TASK
The string "type" appears in some lines of the entries that follow; copy each such line.
*** DATA IN THIS EXERCISE ***
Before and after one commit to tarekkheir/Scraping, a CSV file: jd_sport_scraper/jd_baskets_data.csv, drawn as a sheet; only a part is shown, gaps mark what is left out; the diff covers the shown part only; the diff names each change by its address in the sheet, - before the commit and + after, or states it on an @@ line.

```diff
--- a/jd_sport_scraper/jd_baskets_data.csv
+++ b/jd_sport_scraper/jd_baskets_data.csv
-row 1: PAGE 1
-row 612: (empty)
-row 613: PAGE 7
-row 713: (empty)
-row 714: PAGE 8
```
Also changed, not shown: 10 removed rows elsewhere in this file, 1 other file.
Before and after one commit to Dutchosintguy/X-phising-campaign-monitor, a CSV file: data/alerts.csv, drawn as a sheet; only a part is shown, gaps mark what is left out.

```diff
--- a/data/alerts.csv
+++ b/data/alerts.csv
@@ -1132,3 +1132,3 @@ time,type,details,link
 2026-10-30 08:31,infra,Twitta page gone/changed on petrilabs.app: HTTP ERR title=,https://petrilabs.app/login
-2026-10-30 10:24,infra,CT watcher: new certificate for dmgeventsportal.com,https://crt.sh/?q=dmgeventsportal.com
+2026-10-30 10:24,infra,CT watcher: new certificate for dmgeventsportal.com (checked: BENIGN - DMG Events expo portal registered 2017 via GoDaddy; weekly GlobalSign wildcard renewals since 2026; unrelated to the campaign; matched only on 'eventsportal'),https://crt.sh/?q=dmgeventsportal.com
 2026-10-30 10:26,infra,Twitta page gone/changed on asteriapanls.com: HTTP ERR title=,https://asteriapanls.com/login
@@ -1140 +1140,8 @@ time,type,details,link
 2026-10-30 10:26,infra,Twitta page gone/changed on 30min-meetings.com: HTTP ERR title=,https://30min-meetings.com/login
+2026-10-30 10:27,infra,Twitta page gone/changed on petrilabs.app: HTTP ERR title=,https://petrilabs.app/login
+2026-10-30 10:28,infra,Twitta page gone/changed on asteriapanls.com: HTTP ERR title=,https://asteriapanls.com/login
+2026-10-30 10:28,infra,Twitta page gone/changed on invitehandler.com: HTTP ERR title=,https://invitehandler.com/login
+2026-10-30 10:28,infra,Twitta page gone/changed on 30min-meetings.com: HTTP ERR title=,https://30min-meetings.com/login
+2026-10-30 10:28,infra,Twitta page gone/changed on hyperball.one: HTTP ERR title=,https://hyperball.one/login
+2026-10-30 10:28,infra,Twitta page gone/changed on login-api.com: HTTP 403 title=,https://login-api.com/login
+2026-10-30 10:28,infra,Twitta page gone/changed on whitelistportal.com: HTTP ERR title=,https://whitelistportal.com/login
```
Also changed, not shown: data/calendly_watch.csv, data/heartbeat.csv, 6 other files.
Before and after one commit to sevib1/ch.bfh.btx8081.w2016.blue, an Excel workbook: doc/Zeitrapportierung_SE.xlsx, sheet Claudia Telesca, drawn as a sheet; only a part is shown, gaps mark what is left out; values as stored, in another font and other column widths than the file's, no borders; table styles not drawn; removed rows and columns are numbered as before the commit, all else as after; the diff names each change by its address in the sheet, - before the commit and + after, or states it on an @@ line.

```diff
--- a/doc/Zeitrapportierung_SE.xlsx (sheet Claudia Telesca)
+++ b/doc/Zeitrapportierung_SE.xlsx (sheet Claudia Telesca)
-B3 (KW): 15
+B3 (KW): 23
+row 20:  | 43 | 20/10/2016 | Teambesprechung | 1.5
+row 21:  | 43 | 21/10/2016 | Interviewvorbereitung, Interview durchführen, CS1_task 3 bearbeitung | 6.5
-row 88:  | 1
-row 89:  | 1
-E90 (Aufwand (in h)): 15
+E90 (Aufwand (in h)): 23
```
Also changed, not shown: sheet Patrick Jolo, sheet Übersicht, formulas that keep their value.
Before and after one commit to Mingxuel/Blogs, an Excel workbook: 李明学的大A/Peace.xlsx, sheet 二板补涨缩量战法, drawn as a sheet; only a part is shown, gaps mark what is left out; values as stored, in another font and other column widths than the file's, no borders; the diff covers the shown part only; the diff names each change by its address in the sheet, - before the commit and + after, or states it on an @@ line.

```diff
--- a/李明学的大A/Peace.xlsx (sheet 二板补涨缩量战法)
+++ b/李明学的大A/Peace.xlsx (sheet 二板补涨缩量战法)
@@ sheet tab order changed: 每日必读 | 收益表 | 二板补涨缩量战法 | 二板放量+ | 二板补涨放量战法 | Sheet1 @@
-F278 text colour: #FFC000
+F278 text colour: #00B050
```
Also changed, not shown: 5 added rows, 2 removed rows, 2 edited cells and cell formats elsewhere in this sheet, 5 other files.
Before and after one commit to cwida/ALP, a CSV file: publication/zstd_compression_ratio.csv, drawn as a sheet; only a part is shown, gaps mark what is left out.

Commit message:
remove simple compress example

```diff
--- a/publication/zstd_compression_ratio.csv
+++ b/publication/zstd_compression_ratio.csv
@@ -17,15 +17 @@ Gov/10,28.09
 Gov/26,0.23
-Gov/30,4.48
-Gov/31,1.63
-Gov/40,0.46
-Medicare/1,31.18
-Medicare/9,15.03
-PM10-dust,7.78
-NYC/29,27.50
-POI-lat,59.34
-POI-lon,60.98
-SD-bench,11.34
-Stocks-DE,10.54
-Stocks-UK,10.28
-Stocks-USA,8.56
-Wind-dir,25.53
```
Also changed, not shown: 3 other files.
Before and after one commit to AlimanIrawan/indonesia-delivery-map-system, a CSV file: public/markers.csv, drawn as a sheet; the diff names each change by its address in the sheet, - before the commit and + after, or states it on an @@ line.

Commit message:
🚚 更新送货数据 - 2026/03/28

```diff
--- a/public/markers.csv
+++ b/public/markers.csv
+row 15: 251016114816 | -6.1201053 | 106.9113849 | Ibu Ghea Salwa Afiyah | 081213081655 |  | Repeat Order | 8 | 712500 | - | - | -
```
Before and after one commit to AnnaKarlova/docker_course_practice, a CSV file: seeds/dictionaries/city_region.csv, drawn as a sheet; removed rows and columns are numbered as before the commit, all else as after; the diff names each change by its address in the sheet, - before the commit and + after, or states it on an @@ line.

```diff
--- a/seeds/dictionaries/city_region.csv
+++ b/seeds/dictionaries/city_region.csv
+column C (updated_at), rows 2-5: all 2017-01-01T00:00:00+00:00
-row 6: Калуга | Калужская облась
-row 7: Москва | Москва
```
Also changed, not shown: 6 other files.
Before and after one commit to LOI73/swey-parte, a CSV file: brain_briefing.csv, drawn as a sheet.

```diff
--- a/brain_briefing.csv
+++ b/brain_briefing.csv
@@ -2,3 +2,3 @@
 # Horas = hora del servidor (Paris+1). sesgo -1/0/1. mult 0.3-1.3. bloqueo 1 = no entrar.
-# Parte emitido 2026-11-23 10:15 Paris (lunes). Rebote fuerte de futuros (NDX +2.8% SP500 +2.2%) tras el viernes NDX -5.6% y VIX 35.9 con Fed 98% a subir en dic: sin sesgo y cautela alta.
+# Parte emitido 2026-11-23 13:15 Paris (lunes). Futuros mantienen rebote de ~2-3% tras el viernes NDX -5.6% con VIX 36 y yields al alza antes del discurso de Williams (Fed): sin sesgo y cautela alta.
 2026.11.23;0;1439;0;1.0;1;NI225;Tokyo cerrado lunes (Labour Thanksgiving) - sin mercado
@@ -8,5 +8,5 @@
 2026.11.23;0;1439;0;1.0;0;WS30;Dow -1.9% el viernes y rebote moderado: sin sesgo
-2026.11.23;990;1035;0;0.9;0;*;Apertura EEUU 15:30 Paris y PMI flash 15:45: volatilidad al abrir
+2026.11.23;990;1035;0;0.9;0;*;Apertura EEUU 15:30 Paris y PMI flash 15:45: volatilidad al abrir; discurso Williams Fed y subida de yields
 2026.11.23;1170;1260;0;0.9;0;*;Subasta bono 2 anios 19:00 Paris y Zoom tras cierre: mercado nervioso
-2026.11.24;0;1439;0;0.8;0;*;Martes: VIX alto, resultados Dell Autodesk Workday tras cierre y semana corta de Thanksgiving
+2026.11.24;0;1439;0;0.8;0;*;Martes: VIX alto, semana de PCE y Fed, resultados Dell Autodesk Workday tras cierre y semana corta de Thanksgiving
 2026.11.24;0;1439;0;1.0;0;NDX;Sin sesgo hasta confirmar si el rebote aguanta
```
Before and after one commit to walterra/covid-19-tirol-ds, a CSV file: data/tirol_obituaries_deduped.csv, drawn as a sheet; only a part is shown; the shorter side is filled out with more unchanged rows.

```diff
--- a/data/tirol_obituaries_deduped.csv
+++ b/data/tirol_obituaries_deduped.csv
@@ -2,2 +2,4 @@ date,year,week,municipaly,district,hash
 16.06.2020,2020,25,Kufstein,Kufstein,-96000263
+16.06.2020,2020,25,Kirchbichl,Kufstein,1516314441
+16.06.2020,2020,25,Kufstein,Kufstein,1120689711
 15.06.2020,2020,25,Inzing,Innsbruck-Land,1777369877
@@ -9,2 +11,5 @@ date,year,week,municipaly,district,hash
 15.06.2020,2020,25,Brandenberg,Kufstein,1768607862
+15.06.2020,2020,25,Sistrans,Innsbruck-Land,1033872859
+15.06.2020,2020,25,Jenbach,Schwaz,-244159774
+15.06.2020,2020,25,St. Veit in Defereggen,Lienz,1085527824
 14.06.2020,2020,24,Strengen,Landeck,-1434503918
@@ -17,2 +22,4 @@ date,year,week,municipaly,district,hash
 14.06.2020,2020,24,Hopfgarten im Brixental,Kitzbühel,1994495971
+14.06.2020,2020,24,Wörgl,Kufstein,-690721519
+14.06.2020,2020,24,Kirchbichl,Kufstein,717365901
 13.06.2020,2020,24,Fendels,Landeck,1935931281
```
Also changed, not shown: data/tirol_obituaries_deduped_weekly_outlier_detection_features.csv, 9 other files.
***
WRITTEN RESPONSE
@@ -1132,3 +1132,3 @@ time,type,details,link
@@ -1140 +1140,8 @@ time,type,details,link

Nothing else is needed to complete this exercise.